§ Data shown:

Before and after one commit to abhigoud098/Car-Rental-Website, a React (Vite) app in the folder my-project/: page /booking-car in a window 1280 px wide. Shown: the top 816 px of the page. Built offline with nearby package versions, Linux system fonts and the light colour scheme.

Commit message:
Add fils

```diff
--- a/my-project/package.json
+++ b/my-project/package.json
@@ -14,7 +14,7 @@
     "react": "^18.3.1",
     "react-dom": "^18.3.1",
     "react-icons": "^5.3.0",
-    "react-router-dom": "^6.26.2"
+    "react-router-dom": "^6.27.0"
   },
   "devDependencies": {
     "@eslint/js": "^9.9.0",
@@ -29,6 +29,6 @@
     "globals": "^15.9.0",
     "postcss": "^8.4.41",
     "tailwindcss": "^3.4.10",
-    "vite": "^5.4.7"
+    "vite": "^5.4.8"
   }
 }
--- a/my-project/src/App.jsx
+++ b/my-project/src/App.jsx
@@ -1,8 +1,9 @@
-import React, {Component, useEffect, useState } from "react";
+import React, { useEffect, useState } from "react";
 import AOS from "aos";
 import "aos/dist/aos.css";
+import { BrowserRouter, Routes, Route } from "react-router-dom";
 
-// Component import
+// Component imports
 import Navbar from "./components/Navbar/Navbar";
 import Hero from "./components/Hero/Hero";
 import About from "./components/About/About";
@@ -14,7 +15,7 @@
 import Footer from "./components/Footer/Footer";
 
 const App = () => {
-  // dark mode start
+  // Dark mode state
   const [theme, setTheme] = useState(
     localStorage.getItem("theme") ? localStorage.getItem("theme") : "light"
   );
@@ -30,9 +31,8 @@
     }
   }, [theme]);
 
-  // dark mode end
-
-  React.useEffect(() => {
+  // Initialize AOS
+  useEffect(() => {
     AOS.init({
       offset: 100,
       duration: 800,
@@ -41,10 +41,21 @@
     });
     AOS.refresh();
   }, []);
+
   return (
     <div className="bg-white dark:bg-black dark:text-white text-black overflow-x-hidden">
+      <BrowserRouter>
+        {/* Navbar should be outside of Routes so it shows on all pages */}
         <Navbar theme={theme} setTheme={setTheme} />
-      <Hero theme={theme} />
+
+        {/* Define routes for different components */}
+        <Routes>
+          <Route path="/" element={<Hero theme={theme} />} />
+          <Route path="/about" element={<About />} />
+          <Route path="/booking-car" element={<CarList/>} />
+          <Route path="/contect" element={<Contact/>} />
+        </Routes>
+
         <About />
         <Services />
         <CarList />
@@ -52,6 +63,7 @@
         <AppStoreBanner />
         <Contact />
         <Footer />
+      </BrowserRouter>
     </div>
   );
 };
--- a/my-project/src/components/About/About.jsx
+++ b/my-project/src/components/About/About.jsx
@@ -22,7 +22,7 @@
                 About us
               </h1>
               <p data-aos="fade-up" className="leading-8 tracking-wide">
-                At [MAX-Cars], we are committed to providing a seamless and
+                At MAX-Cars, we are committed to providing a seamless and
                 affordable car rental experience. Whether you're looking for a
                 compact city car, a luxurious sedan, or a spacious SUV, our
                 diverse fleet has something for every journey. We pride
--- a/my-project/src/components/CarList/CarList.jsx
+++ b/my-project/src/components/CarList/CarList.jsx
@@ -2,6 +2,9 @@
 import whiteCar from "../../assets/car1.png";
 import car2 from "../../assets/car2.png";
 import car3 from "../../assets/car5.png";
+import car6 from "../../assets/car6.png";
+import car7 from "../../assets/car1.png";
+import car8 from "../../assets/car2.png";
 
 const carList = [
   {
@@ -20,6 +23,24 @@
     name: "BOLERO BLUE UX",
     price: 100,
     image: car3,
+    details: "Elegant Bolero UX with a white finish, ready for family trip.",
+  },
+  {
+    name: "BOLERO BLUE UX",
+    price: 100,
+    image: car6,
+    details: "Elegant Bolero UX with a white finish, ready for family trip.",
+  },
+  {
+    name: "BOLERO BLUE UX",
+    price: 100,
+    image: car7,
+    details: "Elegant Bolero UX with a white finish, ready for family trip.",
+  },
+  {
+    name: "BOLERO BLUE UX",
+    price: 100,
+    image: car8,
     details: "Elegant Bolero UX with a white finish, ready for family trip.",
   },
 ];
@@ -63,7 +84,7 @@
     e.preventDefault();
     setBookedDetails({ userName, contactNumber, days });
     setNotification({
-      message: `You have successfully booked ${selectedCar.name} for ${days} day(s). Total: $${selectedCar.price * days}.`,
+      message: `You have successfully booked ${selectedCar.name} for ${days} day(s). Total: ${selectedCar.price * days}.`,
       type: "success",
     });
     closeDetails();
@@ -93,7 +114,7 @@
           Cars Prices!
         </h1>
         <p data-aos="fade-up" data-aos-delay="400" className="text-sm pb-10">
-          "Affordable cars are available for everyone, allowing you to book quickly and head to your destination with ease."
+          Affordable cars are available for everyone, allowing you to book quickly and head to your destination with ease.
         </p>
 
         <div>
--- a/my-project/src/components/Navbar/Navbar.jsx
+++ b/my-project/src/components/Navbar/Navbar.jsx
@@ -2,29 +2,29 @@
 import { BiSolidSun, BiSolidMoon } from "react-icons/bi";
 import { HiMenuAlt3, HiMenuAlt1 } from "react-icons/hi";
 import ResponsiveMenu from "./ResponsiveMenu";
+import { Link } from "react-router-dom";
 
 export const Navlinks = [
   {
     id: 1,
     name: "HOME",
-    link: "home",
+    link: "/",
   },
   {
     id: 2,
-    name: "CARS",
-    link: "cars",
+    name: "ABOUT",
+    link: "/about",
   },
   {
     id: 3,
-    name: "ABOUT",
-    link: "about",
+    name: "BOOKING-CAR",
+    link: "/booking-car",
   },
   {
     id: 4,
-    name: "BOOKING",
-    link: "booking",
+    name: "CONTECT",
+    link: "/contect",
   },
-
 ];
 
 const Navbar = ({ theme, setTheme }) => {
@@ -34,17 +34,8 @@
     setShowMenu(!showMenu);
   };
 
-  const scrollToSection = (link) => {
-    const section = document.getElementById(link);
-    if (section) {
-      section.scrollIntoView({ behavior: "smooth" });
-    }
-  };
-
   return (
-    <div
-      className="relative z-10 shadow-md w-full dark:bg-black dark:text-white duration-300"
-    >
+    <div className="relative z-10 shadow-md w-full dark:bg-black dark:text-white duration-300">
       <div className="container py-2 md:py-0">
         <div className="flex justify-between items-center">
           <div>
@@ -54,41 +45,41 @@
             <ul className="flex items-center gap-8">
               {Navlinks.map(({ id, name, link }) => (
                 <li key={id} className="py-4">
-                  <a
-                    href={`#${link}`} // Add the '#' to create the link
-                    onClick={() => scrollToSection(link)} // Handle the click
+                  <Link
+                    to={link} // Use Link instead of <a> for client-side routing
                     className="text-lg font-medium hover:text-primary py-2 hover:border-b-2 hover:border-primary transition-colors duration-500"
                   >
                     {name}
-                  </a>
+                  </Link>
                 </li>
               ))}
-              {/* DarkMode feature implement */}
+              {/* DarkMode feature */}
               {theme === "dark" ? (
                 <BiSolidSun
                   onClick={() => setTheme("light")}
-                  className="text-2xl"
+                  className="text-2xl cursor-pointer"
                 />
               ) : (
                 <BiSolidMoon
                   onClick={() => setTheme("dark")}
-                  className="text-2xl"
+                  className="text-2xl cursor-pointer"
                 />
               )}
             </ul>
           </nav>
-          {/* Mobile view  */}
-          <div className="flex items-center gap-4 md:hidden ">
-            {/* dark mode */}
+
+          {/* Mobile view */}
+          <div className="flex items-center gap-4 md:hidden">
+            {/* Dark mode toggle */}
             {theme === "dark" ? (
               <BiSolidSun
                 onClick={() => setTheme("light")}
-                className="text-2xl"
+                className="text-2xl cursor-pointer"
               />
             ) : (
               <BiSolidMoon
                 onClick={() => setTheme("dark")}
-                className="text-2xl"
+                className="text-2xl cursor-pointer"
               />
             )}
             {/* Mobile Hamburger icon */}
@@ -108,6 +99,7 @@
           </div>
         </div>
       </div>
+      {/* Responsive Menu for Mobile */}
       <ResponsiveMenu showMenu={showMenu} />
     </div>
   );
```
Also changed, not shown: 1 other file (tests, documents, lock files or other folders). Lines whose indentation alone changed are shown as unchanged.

§ Assigned task:
Present each line from the listing that holds the string "with".

§ Written answer:
Before and after one commit to abhigoud098/Car-Rental-Website, a React (Vite) app in the folder my-project/: page /booking-car in a window 1280 px wide. Shown: the top 816 px of the page. Built offline with nearby package versions, Linux system fonts and the light colour scheme.
+    details: "Elegant Bolero UX with a white finish, ready for family trip.",
+    details: "Elegant Bolero UX with a white finish, ready for family trip.",
+    details: "Elegant Bolero UX with a white finish, ready for family trip.",
     details: "Elegant Bolero UX with a white finish, ready for family trip.",
-          "Affordable cars are available for everyone, allowing you to book quickly and head to your destination with ease."
+          Affordable cars are available for everyone, allowing you to book quickly and head to your destination with ease.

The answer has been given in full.